It turns out that one of Benjamin Netanyahu’s most notoriously divisive statements in recent years reflects, almost identically, an anti-Semitic election slogan exposed and decried by none other than the founding father of right-wing Zionism, Jabotinsky.
By Gilad Halpern
Ze’ev Vladimir Jabotinsky, the founding father of the Zionist right and forebear of Likud, has been said to turn in his grave so many times he could produce enough energy to electrify a few new settlements.
It is often said that Jabotinsky, a liberal nationalist who imbibed 19th century romanticism, would have had nothing but contempt for the lowbrow jingoism that has become so characteristic of his so-called disciples in Likud.
One particularly notorious example was Prime Minister Benjamin Netanyahu’s Election Day warning that “Arab voters are heading to the polling station in droves,” in a desperate attempt to prod his supporters to save his right-wing government. Which they did: Netanyahu’s divisive remark proved to be extremely effective, and it is credited with having clinched him a victory in what seemed until the very end to be a losing battle.
But as it emerged this week, when Netanyahu uttered his now-infamous remark, Jabotinsky must have completed a double somersault six feet under.
Prof. Yaacov Shavit, a historian of Judaism at Tel Aviv University, has dug up a century-old, obscure quote from one of Jabotinsky’s many volumes of writings.
It was written in 1911, when Jabotinsky, an extremely prolific journalist and essayist, covered the racially tense municipal elections in Warsaw, Poland.
In archaic Hebrew that has nonetheless survived the passage of time, he conveys to his readers the “pogrom atmosphere” that prevailed during the campaign. To prove his point, he quotes a few tracts handed out by Polish nationalists, including one that says: “Calling on our people: Look what is happening at the polling stations. The Jews are heading to them in droves, and the Poles are scattered… If you vote for the pseudo-progressive party, Warsaw will be represented by Jews. Poles, save your capital!”
He then concludes: “I rest my case.”
Did Netanyahu know about the uncanny similarity between the two? That’s very unlikely. The quote appears in a new book of Jabotinsky’s writings published just this week. But to put it in Mark Twain’s words, “History may not repeat itself, but it does rhyme.”

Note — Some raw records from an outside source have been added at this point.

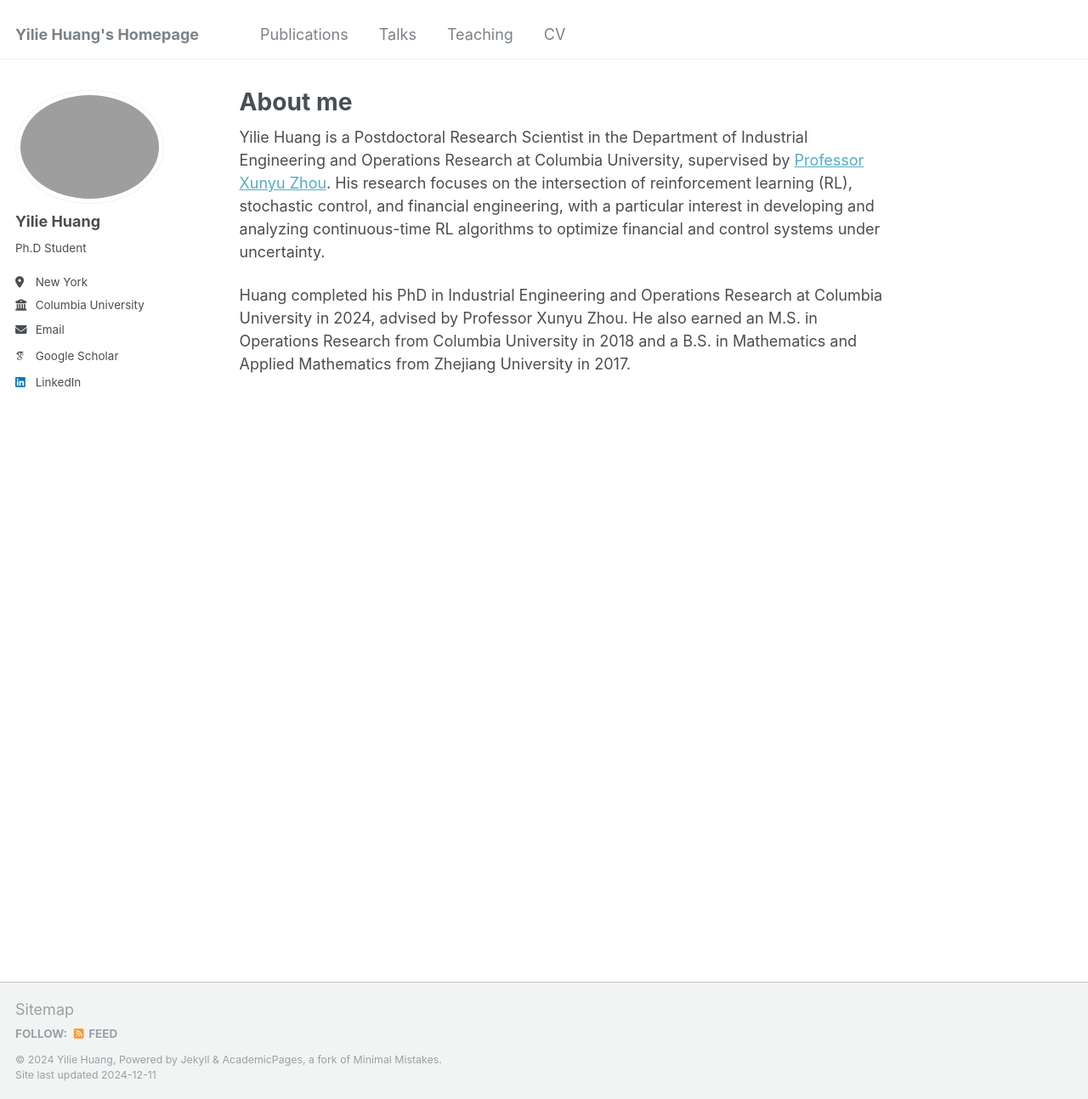
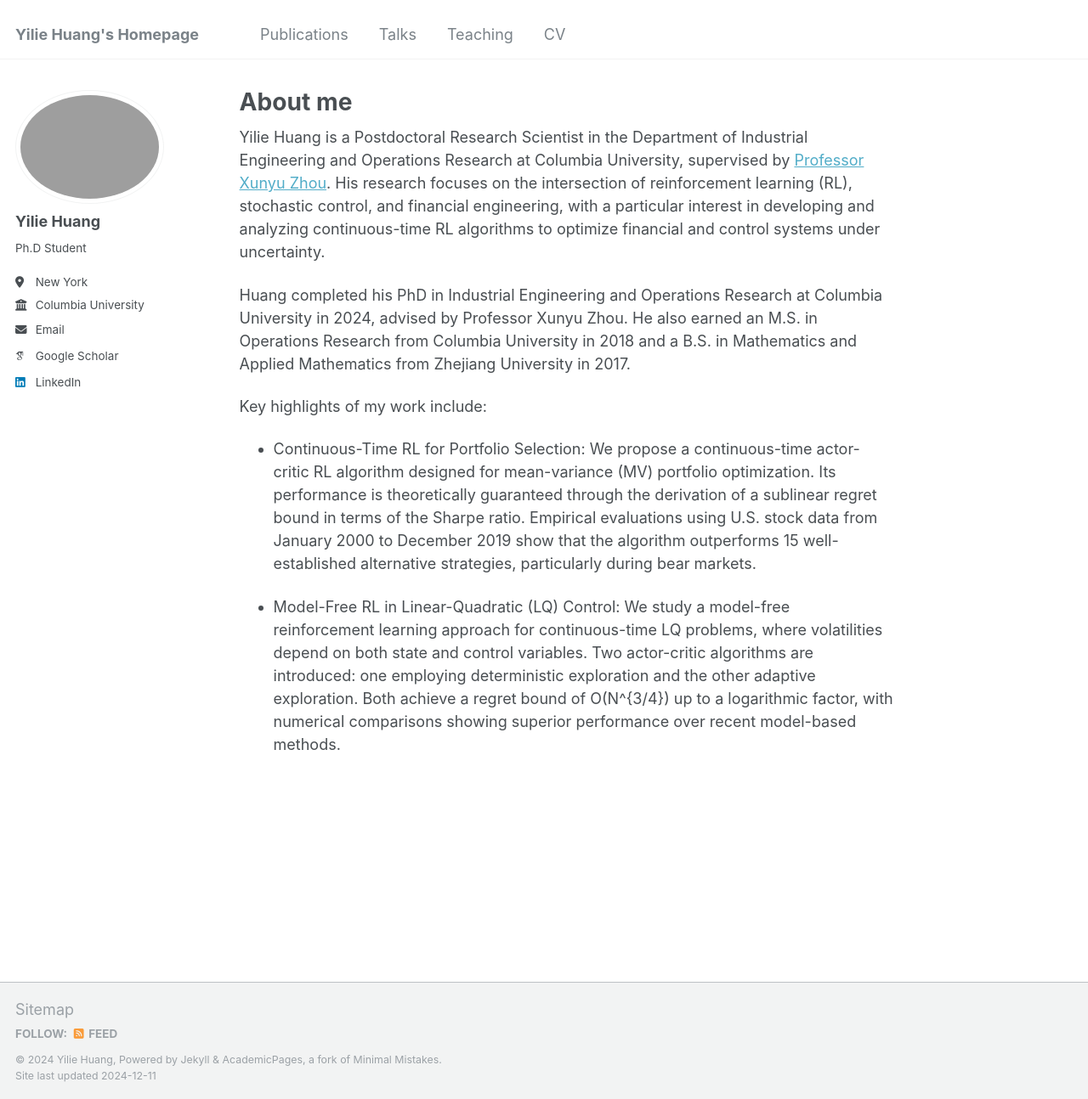
Before and after one commit to yiliehuang/yiliehuang.github.io, a Jekyll site: the page built from _pages/about.md, in a window 1280 px wide and 1294 px high. Shown: the whole window at 85% size. Built offline with Jekyll 4.4.1, drawn with Linux system fonts in a browser that asks for light colours; some web fonts are replaced.

Commit message:
Update about.md

```diff
--- a/_pages/about.md
+++ b/_pages/about.md
@@ -11,10 +11,10 @@ Yilie Huang is a Postdoctoral Research Scientist in the Department of Industrial
 
 Huang completed his PhD in Industrial Engineering and Operations Research at Columbia University in 2024, advised by Professor Xunyu Zhou. He also earned an M.S. in Operations Research from Columbia University in 2018 and a B.S. in Mathematics and Applied Mathematics from Zhejiang University in 2017.
 
-<!-- Key highlights of my work include:
+Key highlights of my work include:
 
 
 -	Continuous-Time RL for Portfolio Selection: We propose a continuous-time actor-critic RL algorithm designed for mean-variance (MV) portfolio optimization. Its performance is theoretically guaranteed through the derivation of a sublinear regret bound in terms of the Sharpe ratio. Empirical evaluations using U.S. stock data from January 2000 to December 2019 show that the algorithm outperforms 15 well-established alternative strategies, particularly during bear markets.
 
 
--	Model-Free RL in Linear-Quadratic (LQ) Control: We study a model-free reinforcement learning approach for continuous-time LQ problems, where volatilities depend on both state and control variables. Two actor-critic algorithms are introduced: one employing deterministic exploration and the other adaptive exploration. Both achieve a regret bound of O(N^{3/4}) up to a logarithmic factor, with numerical comparisons showing superior performance over recent model-based methods. -->
+-	Model-Free RL in Linear-Quadratic (LQ) Control: We study a model-free reinforcement learning approach for continuous-time LQ problems, where volatilities depend on both state and control variables. Two actor-critic algorithms are introduced: one employing deterministic exploration and the other adaptive exploration. Both achieve a regret bound of O(N^{3/4}) up to a logarithmic factor, with numerical comparisons showing superior performance over recent model-based methods.
```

Gilad Halpern is a journalist and broadcaster, host of “The Tel Aviv Review – Ideas from Israel” podcast on TLV1 Radio.